INSTRUCTIONS FOR THE TASK:
Restate the data below word for word. Leave the images out.

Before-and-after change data
▬▬▬▬▬▬▬▬▬▬

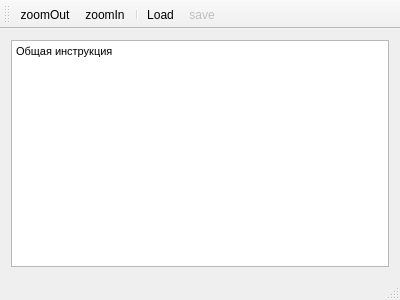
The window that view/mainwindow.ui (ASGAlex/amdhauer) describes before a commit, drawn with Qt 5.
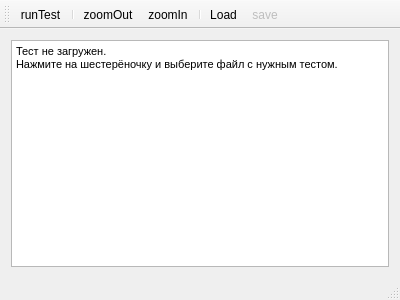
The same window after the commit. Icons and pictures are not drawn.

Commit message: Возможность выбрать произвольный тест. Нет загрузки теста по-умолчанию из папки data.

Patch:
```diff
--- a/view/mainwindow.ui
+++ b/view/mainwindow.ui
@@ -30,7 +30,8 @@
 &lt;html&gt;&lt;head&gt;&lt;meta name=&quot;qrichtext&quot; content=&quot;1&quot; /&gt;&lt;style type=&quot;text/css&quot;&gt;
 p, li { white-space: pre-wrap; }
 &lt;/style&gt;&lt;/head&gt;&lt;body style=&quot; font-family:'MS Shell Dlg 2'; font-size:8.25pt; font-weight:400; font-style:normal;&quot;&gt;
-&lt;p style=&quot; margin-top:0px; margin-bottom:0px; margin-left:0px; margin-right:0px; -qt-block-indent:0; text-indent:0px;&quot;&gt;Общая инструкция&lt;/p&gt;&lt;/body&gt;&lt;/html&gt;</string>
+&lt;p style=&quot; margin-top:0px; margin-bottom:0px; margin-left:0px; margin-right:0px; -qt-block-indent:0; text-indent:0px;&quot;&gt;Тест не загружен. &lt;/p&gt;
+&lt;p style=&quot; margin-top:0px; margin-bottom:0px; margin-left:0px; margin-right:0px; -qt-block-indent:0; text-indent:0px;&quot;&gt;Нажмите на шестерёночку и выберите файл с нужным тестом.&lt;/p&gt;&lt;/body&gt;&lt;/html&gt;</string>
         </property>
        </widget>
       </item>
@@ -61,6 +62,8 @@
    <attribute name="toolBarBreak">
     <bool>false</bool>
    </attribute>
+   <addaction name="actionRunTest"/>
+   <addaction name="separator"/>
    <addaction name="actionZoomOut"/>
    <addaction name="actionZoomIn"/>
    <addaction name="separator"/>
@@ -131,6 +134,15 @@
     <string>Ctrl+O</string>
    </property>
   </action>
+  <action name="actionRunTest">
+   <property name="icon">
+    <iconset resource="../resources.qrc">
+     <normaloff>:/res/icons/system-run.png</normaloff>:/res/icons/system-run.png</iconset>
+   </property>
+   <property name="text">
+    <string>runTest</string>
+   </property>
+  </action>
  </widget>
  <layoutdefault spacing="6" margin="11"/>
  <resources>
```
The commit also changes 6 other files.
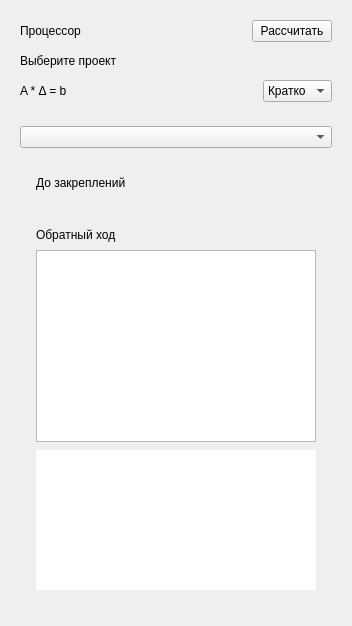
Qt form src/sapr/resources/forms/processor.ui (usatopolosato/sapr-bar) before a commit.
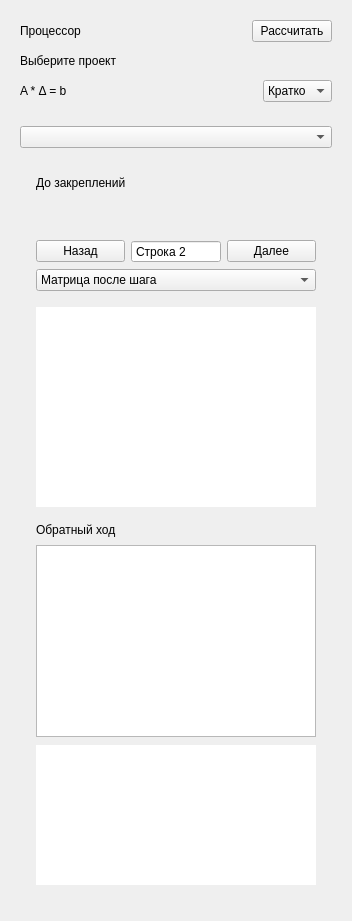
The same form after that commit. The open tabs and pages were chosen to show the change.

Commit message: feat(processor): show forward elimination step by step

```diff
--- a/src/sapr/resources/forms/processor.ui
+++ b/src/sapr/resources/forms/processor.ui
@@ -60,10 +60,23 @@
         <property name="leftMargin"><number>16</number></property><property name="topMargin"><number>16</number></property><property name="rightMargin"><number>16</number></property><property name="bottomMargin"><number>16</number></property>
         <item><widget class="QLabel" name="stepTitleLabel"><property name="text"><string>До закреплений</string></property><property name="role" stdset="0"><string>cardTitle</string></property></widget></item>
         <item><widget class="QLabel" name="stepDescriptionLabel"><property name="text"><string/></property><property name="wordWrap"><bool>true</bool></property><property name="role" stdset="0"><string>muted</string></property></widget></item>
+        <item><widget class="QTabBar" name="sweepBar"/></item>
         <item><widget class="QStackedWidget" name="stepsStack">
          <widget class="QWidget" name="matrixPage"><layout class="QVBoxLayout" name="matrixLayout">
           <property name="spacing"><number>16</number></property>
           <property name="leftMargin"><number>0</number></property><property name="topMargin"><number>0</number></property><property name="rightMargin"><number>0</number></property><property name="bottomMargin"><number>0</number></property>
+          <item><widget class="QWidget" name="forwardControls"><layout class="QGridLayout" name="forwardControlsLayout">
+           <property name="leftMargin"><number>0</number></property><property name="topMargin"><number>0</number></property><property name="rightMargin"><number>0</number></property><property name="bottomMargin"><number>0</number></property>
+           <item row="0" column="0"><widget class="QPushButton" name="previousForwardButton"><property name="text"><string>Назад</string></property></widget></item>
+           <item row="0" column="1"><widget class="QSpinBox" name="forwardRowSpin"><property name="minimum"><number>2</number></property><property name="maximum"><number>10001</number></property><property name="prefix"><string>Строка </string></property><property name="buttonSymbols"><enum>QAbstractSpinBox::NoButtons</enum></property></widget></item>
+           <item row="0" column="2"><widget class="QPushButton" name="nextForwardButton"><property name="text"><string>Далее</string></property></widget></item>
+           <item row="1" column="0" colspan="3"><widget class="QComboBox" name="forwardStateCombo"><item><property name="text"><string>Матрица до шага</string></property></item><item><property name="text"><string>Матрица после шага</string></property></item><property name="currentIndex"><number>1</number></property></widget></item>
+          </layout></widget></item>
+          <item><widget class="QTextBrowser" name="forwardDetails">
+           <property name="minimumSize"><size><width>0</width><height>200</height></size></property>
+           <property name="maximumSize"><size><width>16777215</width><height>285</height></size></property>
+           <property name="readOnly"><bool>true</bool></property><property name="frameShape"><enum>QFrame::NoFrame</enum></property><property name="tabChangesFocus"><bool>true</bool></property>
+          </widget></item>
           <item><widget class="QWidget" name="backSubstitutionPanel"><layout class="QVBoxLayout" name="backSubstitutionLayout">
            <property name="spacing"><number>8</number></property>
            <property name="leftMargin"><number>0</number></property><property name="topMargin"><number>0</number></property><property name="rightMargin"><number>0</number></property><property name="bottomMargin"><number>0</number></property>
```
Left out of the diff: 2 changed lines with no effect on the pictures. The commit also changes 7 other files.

▬▬▬▬▬▬▬▬▬▬

TASK ANSWER:
The window that view/mainwindow.ui (ASGAlex/amdhauer) describes before a commit, drawn with Qt 5.
The same window after the commit. Icons and pictures are not drawn.

Commit message: Возможность выбрать произвольный тест. Нет загрузки теста по-умолчанию из папки data.

Patch:
```diff
--- a/view/mainwindow.ui
+++ b/view/mainwindow.ui
@@ -30,7 +30,8 @@
 &lt;html&gt;&lt;head&gt;&lt;meta name=&quot;qrichtext&quot; content=&quot;1&quot; /&gt;&lt;style type=&quot;text/css&quot;&gt;
 p, li { white-space: pre-wrap; }
 &lt;/style&gt;&lt;/head&gt;&lt;body style=&quot; font-family:'MS Shell Dlg 2'; font-size:8.25pt; font-weight:400; font-style:normal;&quot;&gt;
-&lt;p style=&quot; margin-top:0px; margin-bottom:0px; margin-left:0px; margin-right:0px; -qt-block-indent:0; text-indent:0px;&quot;&gt;Общая инструкция&lt;/p&gt;&lt;/body&gt;&lt;/html&gt;</string>
+&lt;p style=&quot; margin-top:0px; margin-bottom:0px; margin-left:0px; margin-right:0px; -qt-block-indent:0; text-indent:0px;&quot;&gt;Тест не загружен. &lt;/p&gt;
+&lt;p style=&quot; margin-top:0px; margin-bottom:0px; margin-left:0px; margin-right:0px; -qt-block-indent:0; text-indent:0px;&quot;&gt;Нажмите на шестерёночку и выберите файл с нужным тестом.&lt;/p&gt;&lt;/body&gt;&lt;/html&gt;</string>
         </property>
        </widget>
       </item>
@@ -61,6 +62,8 @@
    <attribute name="toolBarBreak">
     <bool>false</bool>
    </attribute>
+   <addaction name="actionRunTest"/>
+   <addaction name="separator"/>
    <addaction name="actionZoomOut"/>
    <addaction name="actionZoomIn"/>
    <addaction name="separator"/>
@@ -131,6 +134,15 @@
     <string>Ctrl+O</string>
    </property>
   </action>
+  <action name="actionRunTest">
+   <property name="icon">
+    <iconset resource="../resources.qrc">
+     <normaloff>:/res/icons/system-run.png</normaloff>:/res/icons/system-run.png</iconset>
+   </property>
+   <property name="text">
+    <string>runTest</string>
+   </property>
+  </action>
  </widget>
  <layoutdefault spacing="6" margin="11"/>
  <resources>
```
The commit also changes 6 other files.
Qt form src/sapr/resources/forms/processor.ui (usatopolosato/sapr-bar) before a commit.
The same form after that commit. The open tabs and pages were chosen to show the change.

Commit message: feat(processor): show forward elimination step by step

```diff
--- a/src/sapr/resources/forms/processor.ui
+++ b/src/sapr/resources/forms/processor.ui
@@ -60,10 +60,23 @@
         <property name="leftMargin"><number>16</number></property><property name="topMargin"><number>16</number></property><property name="rightMargin"><number>16</number></property><property name="bottomMargin"><number>16</number></property>
         <item><widget class="QLabel" name="stepTitleLabel"><property name="text"><string>До закреплений</string></property><property name="role" stdset="0"><string>cardTitle</string></property></widget></item>
         <item><widget class="QLabel" name="stepDescriptionLabel"><property name="text"><string/></property><property name="wordWrap"><bool>true</bool></property><property name="role" stdset="0"><string>muted</string></property></widget></item>
+        <item><widget class="QTabBar" name="sweepBar"/></item>
         <item><widget class="QStackedWidget" name="stepsStack">
          <widget class="QWidget" name="matrixPage"><layout class="QVBoxLayout" name="matrixLayout">
           <property name="spacing"><number>16</number></property>
           <property name="leftMargin"><number>0</number></property><property name="topMargin"><number>0</number></property><property name="rightMargin"><number>0</number></property><property name="bottomMargin"><number>0</number></property>
+          <item><widget class="QWidget" name="forwardControls"><layout class="QGridLayout" name="forwardControlsLayout">
+           <property name="leftMargin"><number>0</number></property><property name="topMargin"><number>0</number></property><property name="rightMargin"><number>0</number></property><property name="bottomMargin"><number>0</number></property>
+           <item row="0" column="0"><widget class="QPushButton" name="previousForwardButton"><property name="text"><string>Назад</string></property></widget></item>
+           <item row="0" column="1"><widget class="QSpinBox" name="forwardRowSpin"><property name="minimum"><number>2</number></property><property name="maximum"><number>10001</number></property><property name="prefix"><string>Строка </string></property><property name="buttonSymbols"><enum>QAbstractSpinBox::NoButtons</enum></property></widget></item>
+           <item row="0" column="2"><widget class="QPushButton" name="nextForwardButton"><property name="text"><string>Далее</string></property></widget></item>
+           <item row="1" column="0" colspan="3"><widget class="QComboBox" name="forwardStateCombo"><item><property name="text"><string>Матрица до шага</string></property></item><item><property name="text"><string>Матрица после шага</string></property></item><property name="currentIndex"><number>1</number></property></widget></item>
+          </layout></widget></item>
+          <item><widget class="QTextBrowser" name="forwardDetails">
+           <property name="minimumSize"><size><width>0</width><height>200</height></size></property>
+           <property name="maximumSize"><size><width>16777215</width><height>285</height></size></property>
+           <property name="readOnly"><bool>true</bool></property><property name="frameShape"><enum>QFrame::NoFrame</enum></property><property name="tabChangesFocus"><bool>true</bool></property>
+          </widget></item>
           <item><widget class="QWidget" name="backSubstitutionPanel"><layout class="QVBoxLayout" name="backSubstitutionLayout">
            <property name="spacing"><number>8</number></property>
            <property name="leftMargin"><number>0</number></property><property name="topMargin"><number>0</number></property><property name="rightMargin"><number>0</number></property><property name="bottomMargin"><number>0</number></property>
```
Left out of the diff: 2 changed lines with no effect on the pictures. The commit also changes 7 other files.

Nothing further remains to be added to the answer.